When children's perceptions are accurate, they can learn from what they see, feel, or hear. On the other hand, if sensory information is faulty or if the input from the various senses fails to merge into a coherent picture, the child's experiences of the world can be confusing. People with autism seem to have one or both of these problems. There may be problems in the sensory signals that reach the brain or in the integration of the sensory signals-and quite possibly, both.
Apparently, as a result of a brain malfunction, many children with autism are highly attuned or even painfully sensitive to certain sounds, textures, tastes, and smells. Some children find the feel of clothes touching their skin so disturbing that they can't focus on anything else. For others, a gentle hug may be overwhelming. Some children cover their ears and scream at the sound of a vacuum cleaner, a distant airplane, a telephone ring, or even the wind. Temple Grandin says, "It was like having a hearing aid that picks up everything, with the volume control stuck on super loud." Because any noise was so painful, she often chose to withdraw and tuned out sounds to the point of seeming deaf.

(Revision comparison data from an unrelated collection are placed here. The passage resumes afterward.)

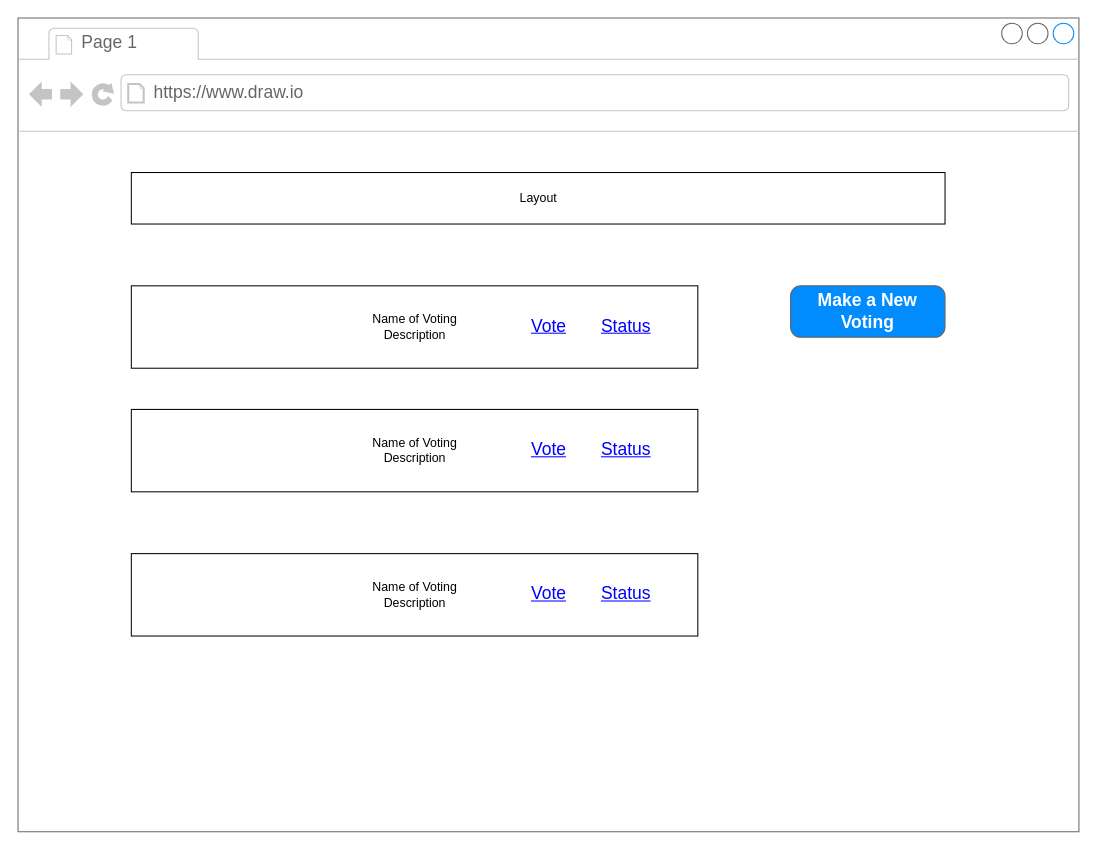
The draw.io diagram page "Main Page" (1 of 6) of Voting_Plan.drawio in AliErcanOzgokce/VotEfe, before the edit. Source tidied: cells renumbered, new cells numbered last; positions are measured from the earlier drawing's top-left corner, leaving out a move shared by most shapes. Both pictures are drawn from the tidied source at 103%, with x=0, y=0 at pixel (18, 18).
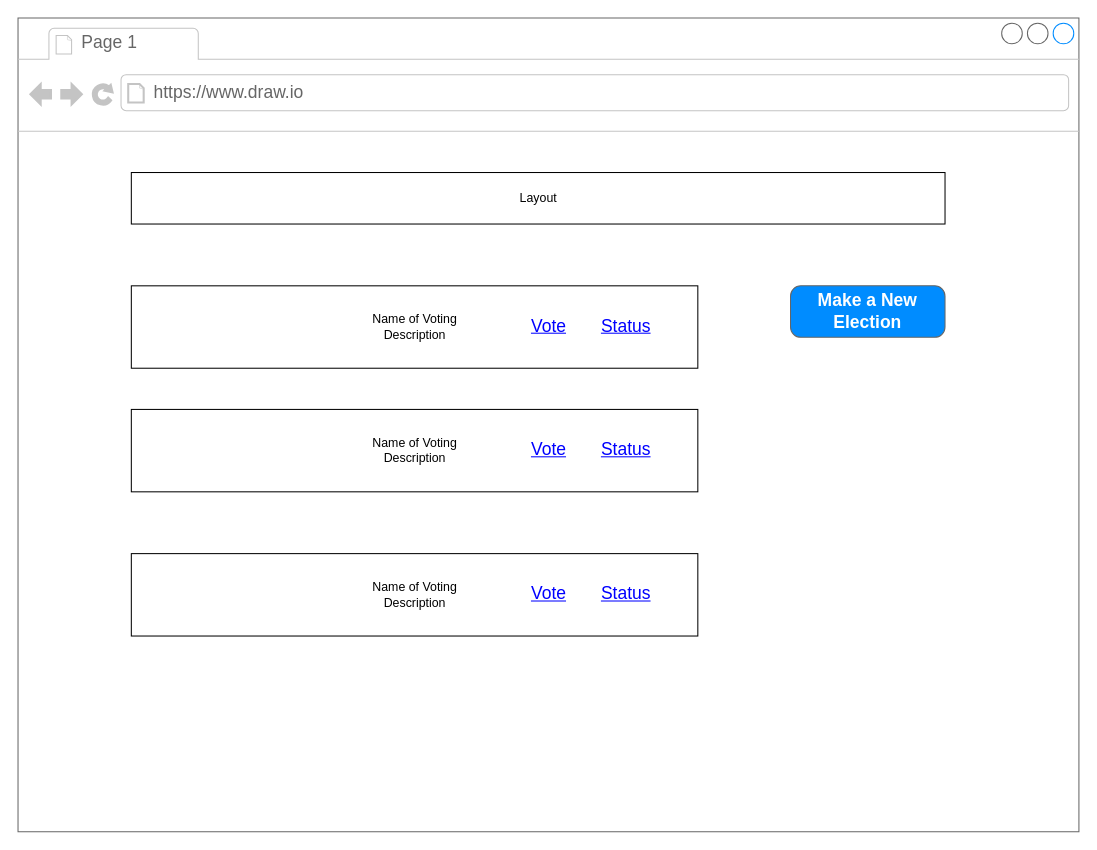
The same diagram, later.

What changed in the source:
```diff
@@
 <mxGraphModel>
   <root>
     <mxCell id="0" />
     <mxCell id="1" parent="0" />
     <mxCell id="2" style="strokeWidth=1;shadow=0;dashed=0;align=center;html=1;shape=mxgraph.mockup.containers.browserWindow;rSize=0;strokeColor=#666666;strokeColor2=#008cff;strokeColor3=#c4c4c4;mainText=,;" parent="1" vertex="1">
       <mxGeometry width="1030" height="790" as="geometry" />
     </mxCell>
     <mxCell id="3" value="Page 1" style="strokeWidth=1;shadow=0;dashed=0;align=center;html=1;shape=mxgraph.mockup.containers.anchor;fontSize=17;fontColor=#666666;align=left;" parent="2" vertex="1">
       <mxGeometry x="60" y="12" width="110" height="26" as="geometry" />
     </mxCell>
     <mxCell id="4" value="https://www.draw.io" style="strokeWidth=1;shadow=0;dashed=0;align=center;html=1;shape=mxgraph.mockup.containers.anchor;rSize=0;fontSize=17;fontColor=#666666;align=left;" parent="2" vertex="1">
       <mxGeometry x="130" y="60" width="250" height="26" as="geometry" />
     </mxCell>
     <mxCell id="5" value="Layout" style="html=1;" parent="2" vertex="1">
       <mxGeometry x="110" y="150" width="790" height="50" as="geometry" />
     </mxCell>
-    <mxCell id="6" value="Make a New Voting" style="strokeWidth=1;shadow=0;dashed=0;align=center;html=1;shape=mxgraph.mockup.buttons.button;strokeColor=#666666;fontColor=#ffffff;mainText=;buttonStyle=round;fontSize=17;fontStyle=1;fillColor=#008cff;whiteSpace=wrap;" parent="2" vertex="1">
+    <mxCell id="6" value="Make a New Election" style="strokeWidth=1;shadow=0;dashed=0;align=center;html=1;shape=mxgraph.mockup.buttons.button;strokeColor=#666666;fontColor=#ffffff;mainText=;buttonStyle=round;fontSize=17;fontStyle=1;fillColor=#008cff;whiteSpace=wrap;" parent="2" vertex="1">
       <mxGeometry x="750" y="260" width="150" height="50" as="geometry" />
     </mxCell>
     <mxCell id="7" value="Name of Voting&lt;br&gt;Description" style="html=1;" parent="2" vertex="1">
       <mxGeometry x="110" y="260" width="550" height="80" as="geometry" />
     </mxCell>
     <mxCell id="8" value="Vote" style="shape=rectangle;strokeColor=none;fillColor=none;linkText=;fontSize=17;fontColor=#0000ff;fontStyle=4;html=1;align=center;" parent="2" vertex="1">
       <mxGeometry x="455" y="285" width="120" height="30" as="geometry" />
     </mxCell>
     <mxCell id="9" value="Name of Voting&lt;br&gt;Description" style="html=1;" parent="2" vertex="1">
       <mxGeometry x="110" y="380" width="550" height="80" as="geometry" />
     </mxCell>
     <mxCell id="10" value="Name of Voting&lt;br&gt;Description" style="html=1;" parent="2" vertex="1">
       <mxGeometry x="110" y="520" width="550" height="80" as="geometry" />
     </mxCell>
     <mxCell id="11" value="Vote" style="shape=rectangle;strokeColor=none;fillColor=none;linkText=;fontSize=17;fontColor=#0000ff;fontStyle=4;html=1;align=center;" parent="2" vertex="1">
       <mxGeometry x="440" y="405" width="150" height="30" as="geometry" />
     </mxCell>
     <mxCell id="12" value="Vote" style="shape=rectangle;strokeColor=none;fillColor=none;linkText=;fontSize=17;fontColor=#0000ff;fontStyle=4;html=1;align=center;" parent="2" vertex="1">
       <mxGeometry x="440" y="545" width="150" height="30" as="geometry" />
     </mxCell>
     <mxCell id="13" value="Status" style="shape=rectangle;strokeColor=none;fillColor=none;linkText=;fontSize=17;fontColor=#0000ff;fontStyle=4;html=1;align=center;" parent="2" vertex="1">
       <mxGeometry x="515" y="285" width="150" height="30" as="geometry" />
     </mxCell>
     <mxCell id="14" value="Status" style="shape=rectangle;strokeColor=none;fillColor=none;linkText=;fontSize=17;fontColor=#0000ff;fontStyle=4;html=1;align=center;" parent="2" vertex="1">
       <mxGeometry x="515" y="405" width="150" height="30" as="geometry" />
     </mxCell>
     <mxCell id="15" value="Status" style="shape=rectangle;strokeColor=none;fillColor=none;linkText=;fontSize=17;fontColor=#0000ff;fontStyle=4;html=1;align=center;" parent="2" vertex="1">
       <mxGeometry x="515" y="545" width="150" height="30" as="geometry" />
     </mxCell>
   </root>
 </mxGraphModel>
```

In autism, the brain also seems unable to balance the senses appropriately. Some children with autism seem oblivious to extreme cold or pain, but react hysterically to things that wouldn't bother other children. A child with autism may break her arm in a fall and never cry. Another child might bash his head on the wall without a wince. On the other hand, a light touch may make the child scream with alarm.
In some people, the senses are even scrambled. One child gags when she feels a certain texture. A man with autism hears a sound when someone touches a point on his chin. Another experiences certain sounds as colors. 4
Some people with autism display remarkable abilities. A few demonstrate skills far out of the ordinary. At a young age, when other children are drawing straight lines and scribbling, some children with autism are able to draw detailed, realistic pictures in three-dimensional perspective. Some toddlers who are autistic are so visually skilled that they can put complex jigsaw puzzles together. Many begin to read exceptionally early-sometimes even before they begin to speak. Some who have a keenly developed sense of hearing can play musical instruments they have never been taught, play a song accurately after hearing it once, or name any note they hear. Like the person played by Dustin Hoffman in the movie Rain Man, some people with autism can memorize entire television shows, pages of the phone book, or the scores of every major league baseball game for the past 20 years. However, such skills, known as islets of intelligence or savant skills are rare. 4
More symptoms of Autism: In addition to the above information, to get a full picture of the possible symptoms of this condition and its related conditions, it may be necessary to examine symptoms that may be caused by complications of Autism, underlying causes of Autism, associated conditions for Autism, risk factors for Autism, or other related conditions.
Medical articles on symptoms: These general reference articles may be of interest:
1. excerpt from Autism Fact Sheet: NINDS
2. excerpt from NINDS Autism Information Page: NINDS
3. excerpt from Autism Research: NIMH
4. excerpt from Autism: NIMH
Medical Tools & Articles:
- Risk Factor Center
- Medical Statistics Center
- Medical Treatment Center
- Prevention Center
- Medical Tests Center